**Action item**
For the data below, give the number of lines containing "each" and nothing more.

**Data supplied**
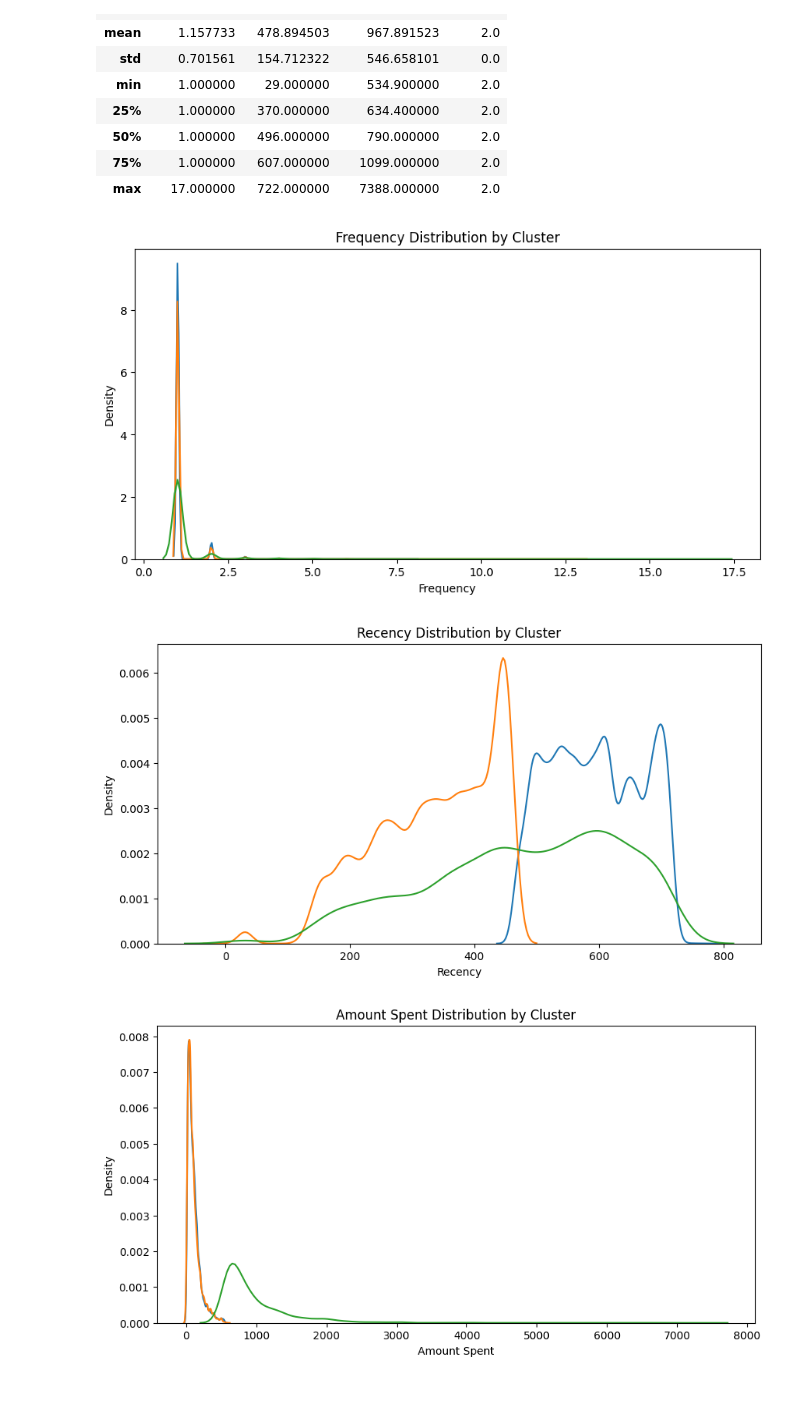
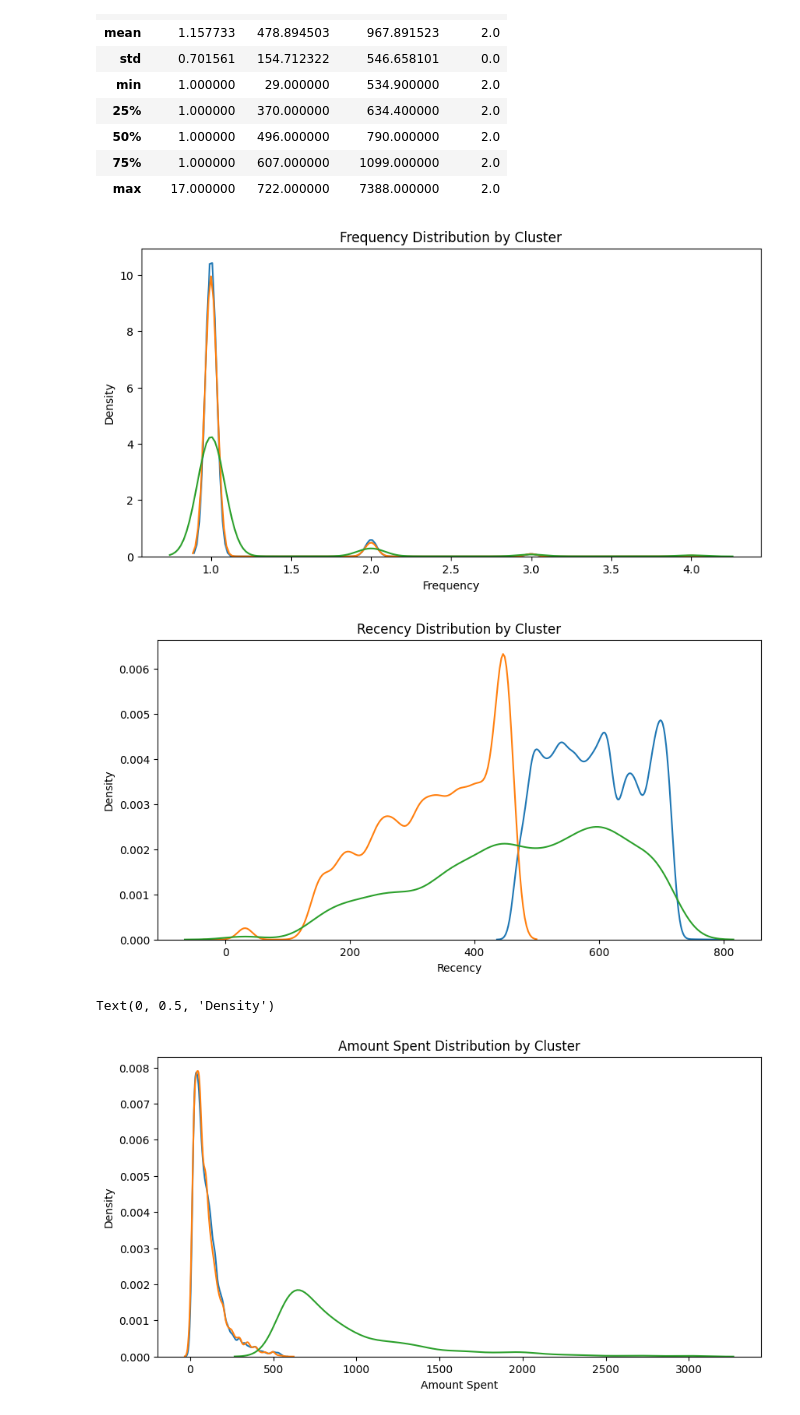
Before and after one commit to ThomasMeb/Projet_4, a Jupyter notebook: Mebarki_Thomas_notebook_essais_022023.ipynb, the cells around one changed output. Saved outputs shown, nothing was run; the diff lists cells and outputs as text; code cells hidden in the pictures.

```diff
--- a/Mebarki_Thomas_notebook_essais_022023.ipynb
+++ b/Mebarki_Thomas_notebook_essais_022023.ipynb
@@ -192,36 +192,36 @@ data_cluster_2.describe()
 | 75% | 1.000000 | 607.000000 | 1099.000000 | 2.0 |
 | max | 17.000000 | 722.000000 | 7388.000000 | 2.0 |
 # %%
-# Plot the distribution of frequency for each cluster
+# Plot the distribution of frequency under 5 for each cluster
 plt.figure(figsize=(10,5))
-sns.kdeplot(data_cluster_0['frequency'], label='Cluster 0', legend=True)
-sns.kdeplot(data_cluster_1['frequency'], label='Cluster 1', legend=True)
-sns.kdeplot(data_cluster_2['frequency'], label='Cluster 2', legend=True)
+sns.kdeplot(data_cluster_0.loc[data_cluster_0['frequency']<5]['frequency'], label='Cluster 0', legend=True)
+sns.kdeplot(data_cluster_1.loc[data_cluster_1['frequency']<5]['frequency'], label='Cluster 1', legend=True)
+sns.kdeplot(data_cluster_2.loc[data_cluster_2['frequency']<5]['frequency'], label='Cluster 2', legend=True)
 plt.title('Frequency Distribution by Cluster')
 plt.xlabel('Frequency')
 plt.ylabel('Density')
 plt.show()
 
 # Plot the distribution of recency for each cluster
 plt.figure(figsize=(10,5))
 sns.kdeplot(data_cluster_0['recency'], label='Cluster 0', legend=True)
 sns.kdeplot(data_cluster_1['recency'], label='Cluster 1', legend=True)
 sns.kdeplot(data_cluster_2['recency'], label='Cluster 2', legend=True)
 plt.title('Recency Distribution by Cluster')
 plt.xlabel('Recency')
 plt.ylabel('Density')
 plt.show()
 
-# Plot the distribution of amount spent for each cluster
+# Plot the distribution of amount spent under 3000 for each cluster
 plt.figure(figsize=(10,5))
-sns.kdeplot(data_cluster_0['amount_spent'], label='Cluster 0', legend=True)
-sns.kdeplot(data_cluster_1['amount_spent'], label='Cluster 1', legend=True)
-sns.kdeplot(data_cluster_2['amount_spent'], label='Cluster 2', legend=True)
+sns.kdeplot(data_cluster_0.loc[data_cluster_0['amount_spent']<3000]['amount_spent'], label='Cluster 0', legend=True)
+sns.kdeplot(data_cluster_1.loc[data_cluster_1['amount_spent']<3000]['amount_spent'], label='Cluster 1', legend=True)
+sns.kdeplot(data_cluster_2.loc[data_cluster_2['amount_spent']<3000]['amount_spent'], label='Cluster 2', legend=True)
 plt.title('Amount Spent Distribution by Cluster')
 plt.xlabel('Amount Spent')
 plt.ylabel('Density')
-plt.show()
 # %% [output]
-[figure, old version]
+[figure, new version]
 [figure]
+Text(0, 0.5, 'Density')
-[figure, old version]
+[figure, new version]
```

**Solution**
5